What is being asked - Give all the lines below again, exactly, with no pictures.

------------------------------

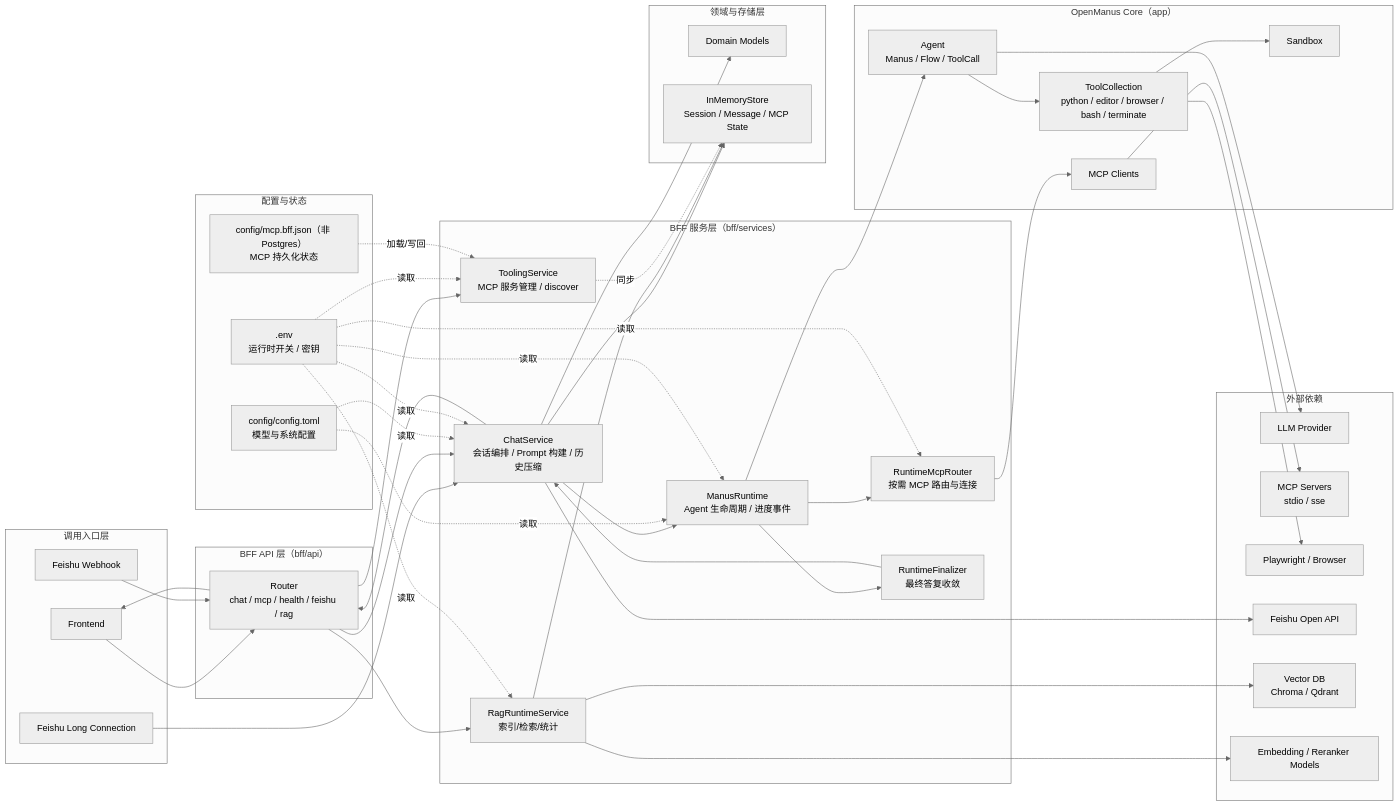
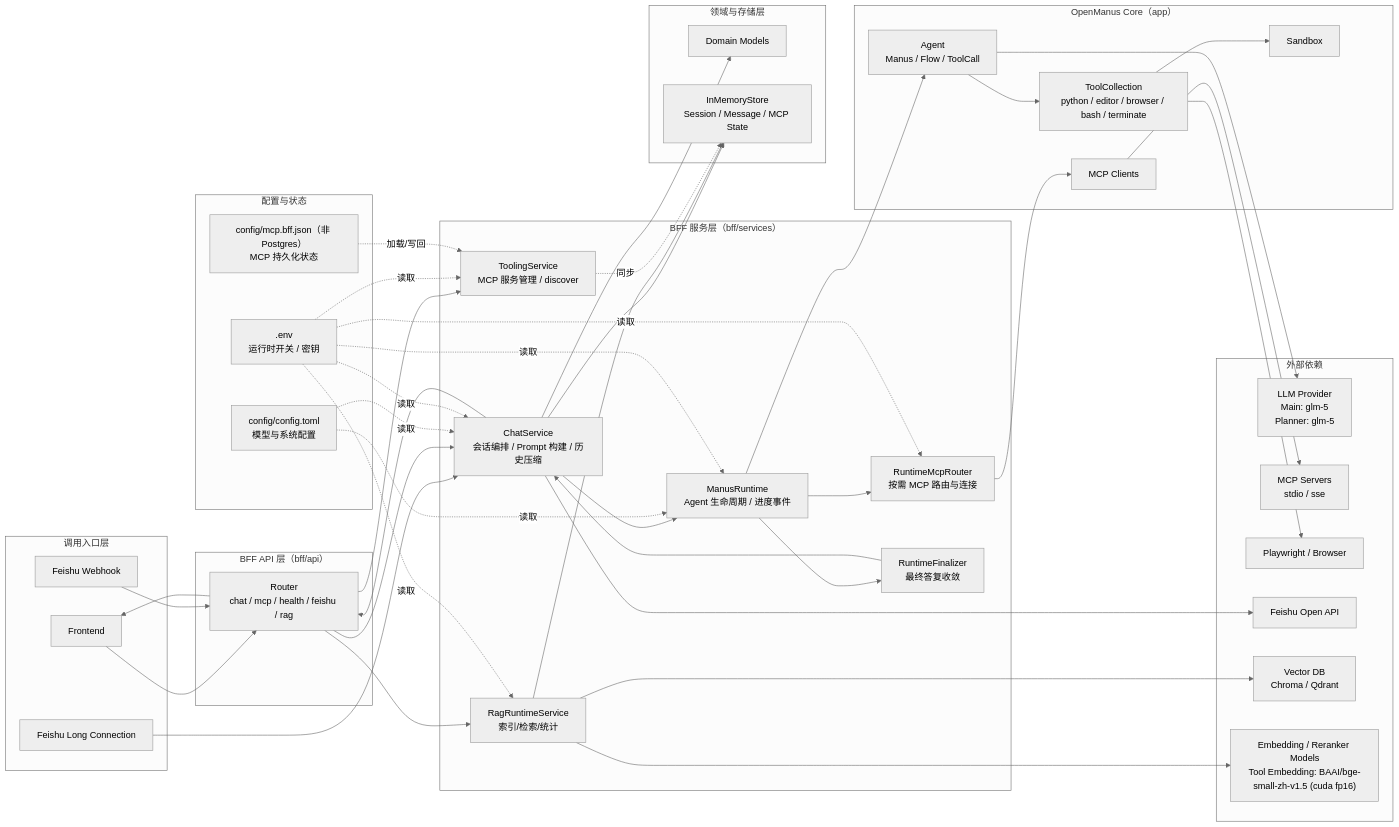
The first of 4 diagrams in README.md (paiad/Leo), drawn with Mermaid (neutral theme) before and after one commit. The commit also changed other lines of this file and 4 other files, not shown here.

Commit message:
Docs: update workflow diagrams and MCP routing notes

```diff
--- a/README.md
+++ b/README.md
@@ -85,12 +85,12 @@
     end
 
     subgraph External["外部依赖"]
-        LLM[LLM Provider]
+        LLM["LLM Provider<br/>Main: glm-5<br/>Planner: glm-5"]
         MCPS[MCP Servers<br/>stdio / sse]
         PW[Playwright / Browser]
         FSAPI[Feishu Open API]
         VDB[Vector DB<br/>Chroma / Qdrant]
-        EMB[Embedding / Reranker Models]
+        EMB["Embedding / Reranker Models<br/>Tool Embedding: BAAI/bge-small-zh-v1.5 (cuda fp16)"]
     end
 
     subgraph ConfigState["配置与状态"]
```
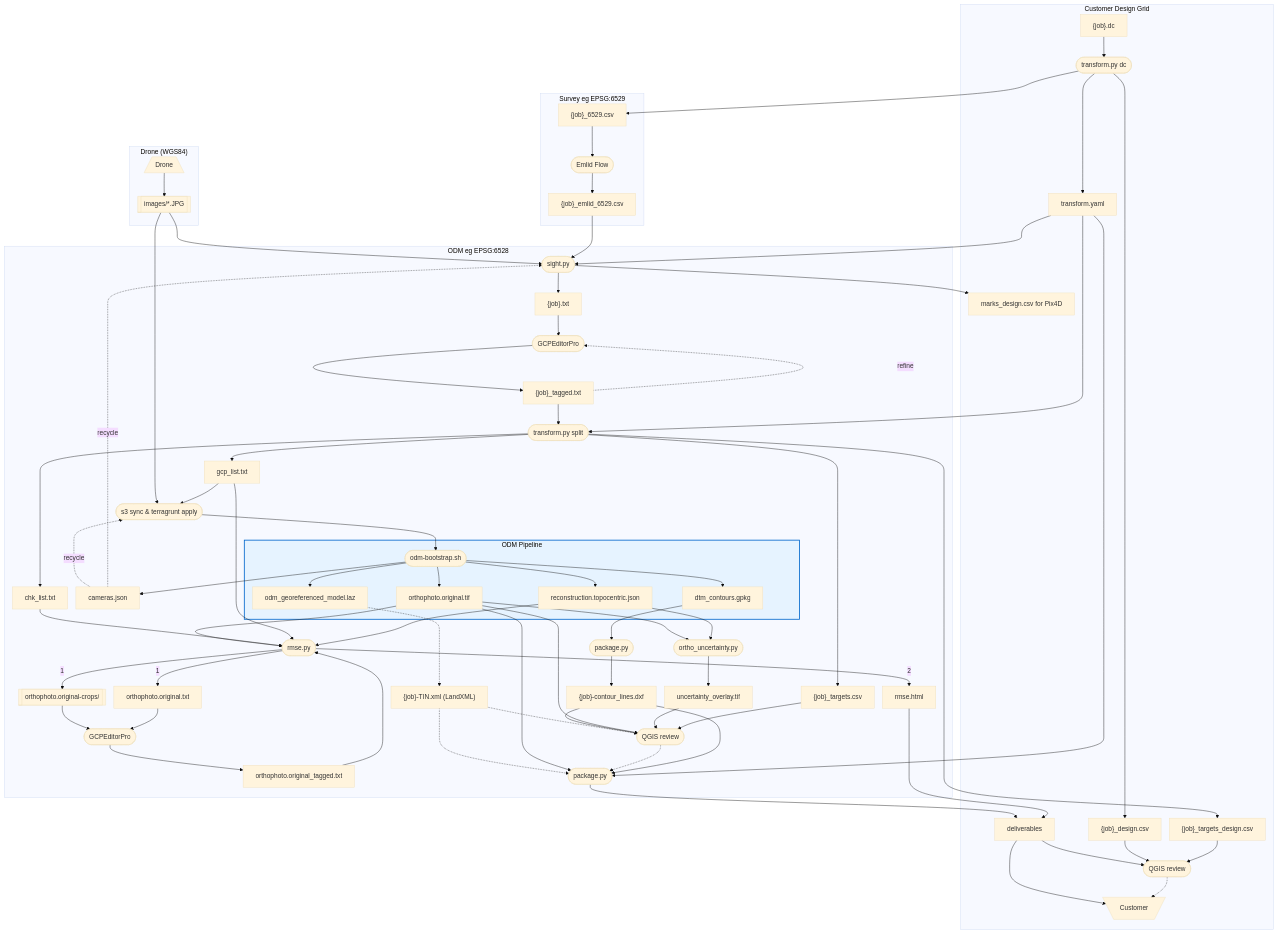
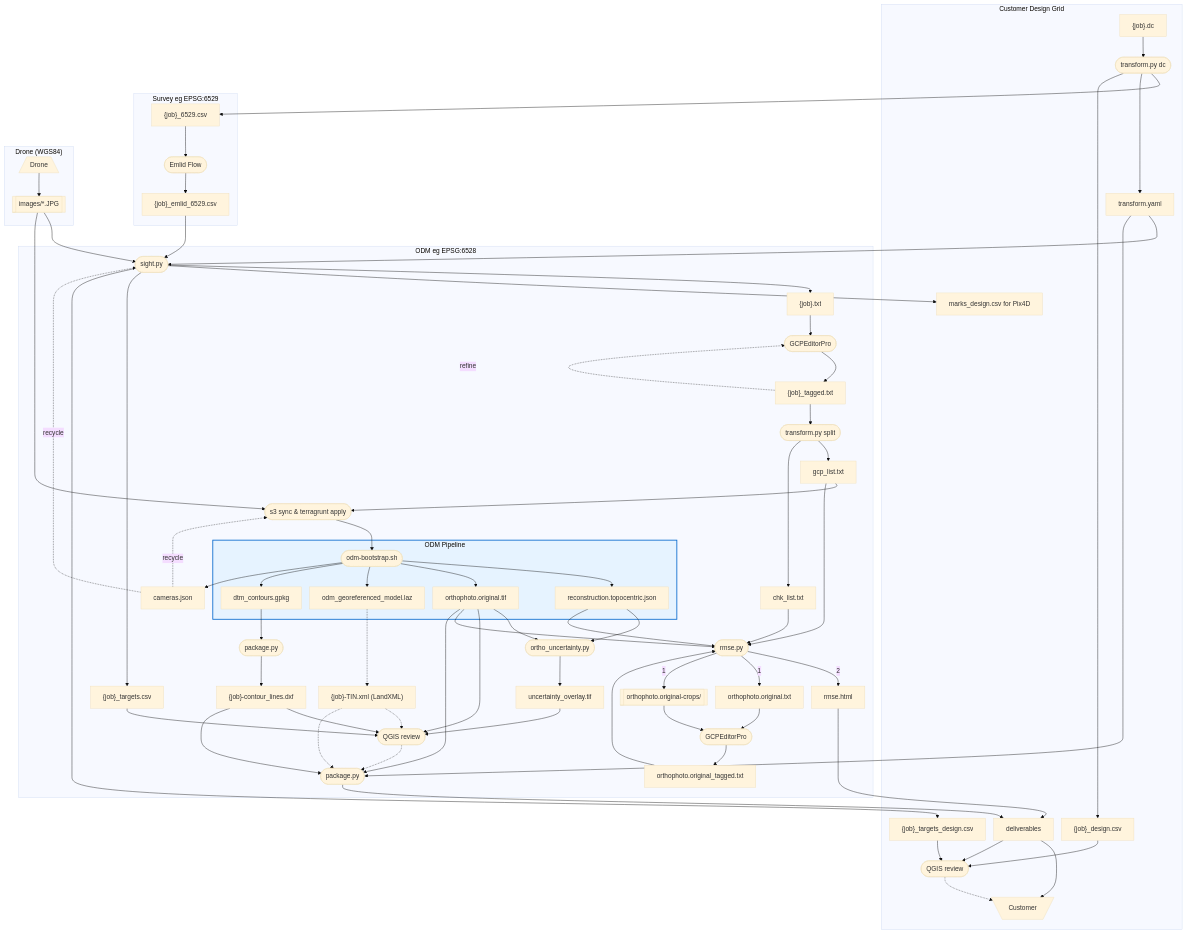
The diagram in docs/odm-workflow.md (jrstear/geo), drawn with Mermaid before and after one commit. The commit also changed other lines of this file and 3 other files, not shown here.

First line of the commit message:
fix(geo-s074): sight.py owns targets CSVs; monument filter via Origin + coord-match + keyword

```diff
--- a/docs/odm-workflow.md
+++ b/docs/odm-workflow.md
@@ -106,6 +106,7 @@
         qgis_cloud
     end
 
+    images --> sight
     images --> launch_odm
     launch_odm --> odm
     cust_dc --> extract
@@ -114,21 +115,20 @@
     extract --> points_design
     points_6529 --> emlid
     drone --> images
-    images --> sight
     emlid --> all --> sight
     sight --> pretag
     sight --> marks
+    sight --> targets
+    sight --> targets_design
     pretag --> gcpeditor
     gcpeditor --> tagged
     tagged --> split
     tagged -.-> |refine| gcpeditor
     transform_yaml --> sight
-    transform_yaml --> split
     split --> gcp_list
     split --> chk_list
-    split --> targets
-    split --> targets_design
     gcp_list --> launch_odm
+    gcp_list --> rmse
     odm --> model
     cameras -.-> |recycle| launch_odm
     cameras -.-> |recycle| sight
@@ -149,7 +149,6 @@
     orthophoto --> qgis_cloud
     orthophoto --> rmse
     chk_list --> rmse
-    gcp_list --> rmse
     orthophoto --> packager
     qgis_cloud -.-> packager
     model --> uncertainty
```
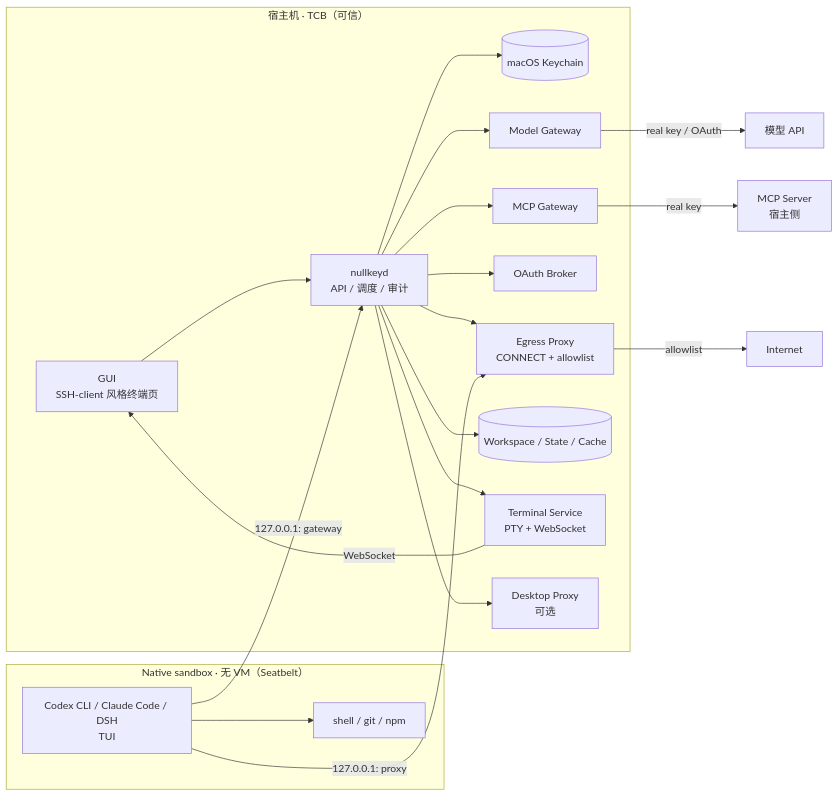
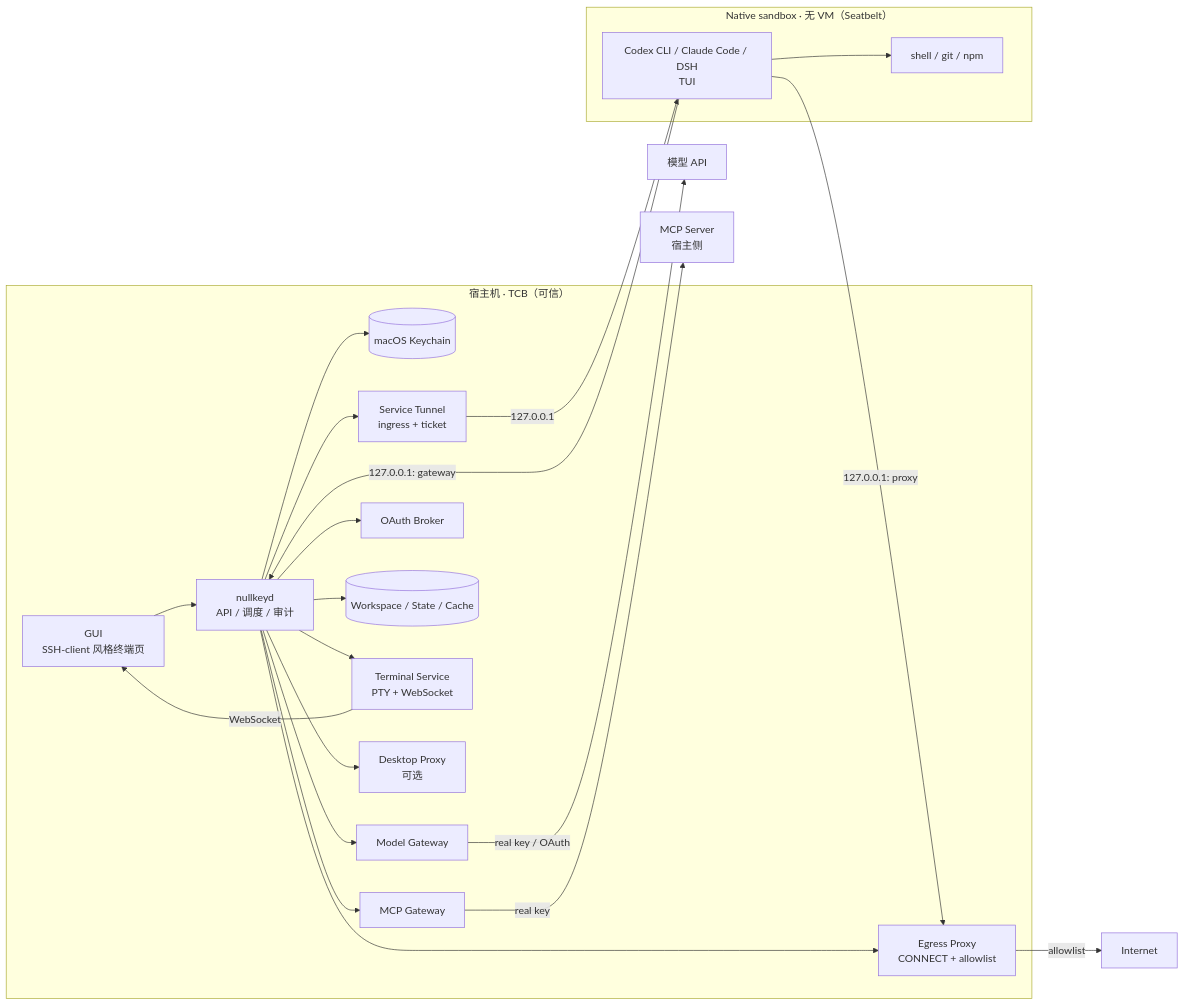
Before and after one commit to Mrjwj34/nullkey: the diagram in docs/02-architecture.md, drawn with Mermaid. The commit also changed other lines of this file and 11 other files, not shown here.

Commit message:
docs: add ingress service tunnel and artifact review

````diff
--- a/docs/02-architecture.md
+++ b/docs/02-architecture.md
@@ -5,38 +5,41 @@
 ```mermaid
 flowchart LR
   subgraph HOST["宿主机 · TCB（可信）"]
     GUI["GUI<br/>SSH-client 风格终端页"]
     D["nullkeyd<br/>API / 调度 / 审计"]
     KC[("macOS Keychain")]
     MG["Model Gateway"]
     MCPG["MCP Gateway"]
     OA["OAuth Broker"]
     EP["Egress Proxy<br/>CONNECT + allowlist"]
     ST[("Workspace / State / Cache")]
     TS["Terminal Service<br/>PTY + WebSocket"]
     DP["Desktop Proxy<br/>可选"]
+    TP["Service Tunnel<br/>ingress + ticket"]
 
     GUI --> D
     D --> KC
     D --> MG
     D --> MCPG
     D --> OA
     D --> EP
     D --> ST
     D --> TS
     D --> DP
+    D --> TP
   end
 
   subgraph SBX["Native sandbox · 无 VM（Seatbelt）"]
     H["Codex CLI / Claude Code / DSH<br/>TUI"]
     SH["shell / git / npm"]
     H --> SH
   end
 
   H -->|"127.0.0.1: gateway"| D
   H -->|"127.0.0.1: proxy"| EP
   TS -->|"WebSocket"| GUI
+  TP -->|"127.0.0.1"| H
   MG -->|"real key / OAuth"| UP["模型 API"]
   MCPG -->|"real key"| MS["MCP Server<br/>宿主侧"]
   EP -->|"allowlist"| NET["Internet"]
 ```
````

------------------------------

Finished task -
The first of 4 diagrams in README.md (paiad/Leo), drawn with Mermaid (neutral theme) before and after one commit. The commit also changed other lines of this file and 4 other files, not shown here.

Commit message:
Docs: update workflow diagrams and MCP routing notes

```diff
--- a/README.md
+++ b/README.md
@@ -85,12 +85,12 @@
     end
 
     subgraph External["外部依赖"]
-        LLM[LLM Provider]
+        LLM["LLM Provider<br/>Main: glm-5<br/>Planner: glm-5"]
         MCPS[MCP Servers<br/>stdio / sse]
         PW[Playwright / Browser]
         FSAPI[Feishu Open API]
         VDB[Vector DB<br/>Chroma / Qdrant]
-        EMB[Embedding / Reranker Models]
+        EMB["Embedding / Reranker Models<br/>Tool Embedding: BAAI/bge-small-zh-v1.5 (cuda fp16)"]
     end
 
     subgraph ConfigState["配置与状态"]
```
The diagram in docs/odm-workflow.md (jrstear/geo), drawn with Mermaid before and after one commit. The commit also changed other lines of this file and 3 other files, not shown here.

First line of the commit message:
fix(geo-s074): sight.py owns targets CSVs; monument filter via Origin + coord-match + keyword

```diff
--- a/docs/odm-workflow.md
+++ b/docs/odm-workflow.md
@@ -106,6 +106,7 @@
         qgis_cloud
     end
 
+    images --> sight
     images --> launch_odm
     launch_odm --> odm
     cust_dc --> extract
@@ -114,21 +115,20 @@
     extract --> points_design
     points_6529 --> emlid
     drone --> images
-    images --> sight
     emlid --> all --> sight
     sight --> pretag
     sight --> marks
+    sight --> targets
+    sight --> targets_design
     pretag --> gcpeditor
     gcpeditor --> tagged
     tagged --> split
     tagged -.-> |refine| gcpeditor
     transform_yaml --> sight
-    transform_yaml --> split
     split --> gcp_list
     split --> chk_list
-    split --> targets
-    split --> targets_design
     gcp_list --> launch_odm
+    gcp_list --> rmse
     odm --> model
     cameras -.-> |recycle| launch_odm
     cameras -.-> |recycle| sight
@@ -149,7 +149,6 @@
     orthophoto --> qgis_cloud
     orthophoto --> rmse
     chk_list --> rmse
-    gcp_list --> rmse
     orthophoto --> packager
     qgis_cloud -.-> packager
     model --> uncertainty
```
Before and after one commit to Mrjwj34/nullkey: the diagram in docs/02-architecture.md, drawn with Mermaid. The commit also changed other lines of this file and 11 other files, not shown here.

Commit message:
docs: add ingress service tunnel and artifact review

````diff
--- a/docs/02-architecture.md
+++ b/docs/02-architecture.md
@@ -5,38 +5,41 @@
 ```mermaid
 flowchart LR
   subgraph HOST["宿主机 · TCB（可信）"]
     GUI["GUI<br/>SSH-client 风格终端页"]
     D["nullkeyd<br/>API / 调度 / 审计"]
     KC[("macOS Keychain")]
     MG["Model Gateway"]
     MCPG["MCP Gateway"]
     OA["OAuth Broker"]
     EP["Egress Proxy<br/>CONNECT + allowlist"]
     ST[("Workspace / State / Cache")]
     TS["Terminal Service<br/>PTY + WebSocket"]
     DP["Desktop Proxy<br/>可选"]
+    TP["Service Tunnel<br/>ingress + ticket"]
 
     GUI --> D
     D --> KC
     D --> MG
     D --> MCPG
     D --> OA
     D --> EP
     D --> ST
     D --> TS
     D --> DP
+    D --> TP
   end
 
   subgraph SBX["Native sandbox · 无 VM（Seatbelt）"]
     H["Codex CLI / Claude Code / DSH<br/>TUI"]
     SH["shell / git / npm"]
     H --> SH
   end
 
   H -->|"127.0.0.1: gateway"| D
   H -->|"127.0.0.1: proxy"| EP
   TS -->|"WebSocket"| GUI
+  TP -->|"127.0.0.1"| H
   MG -->|"real key / OAuth"| UP["模型 API"]
   MCPG -->|"real key"| MS["MCP Server<br/>宿主侧"]
   EP -->|"allowlist"| NET["Internet"]
 ```
````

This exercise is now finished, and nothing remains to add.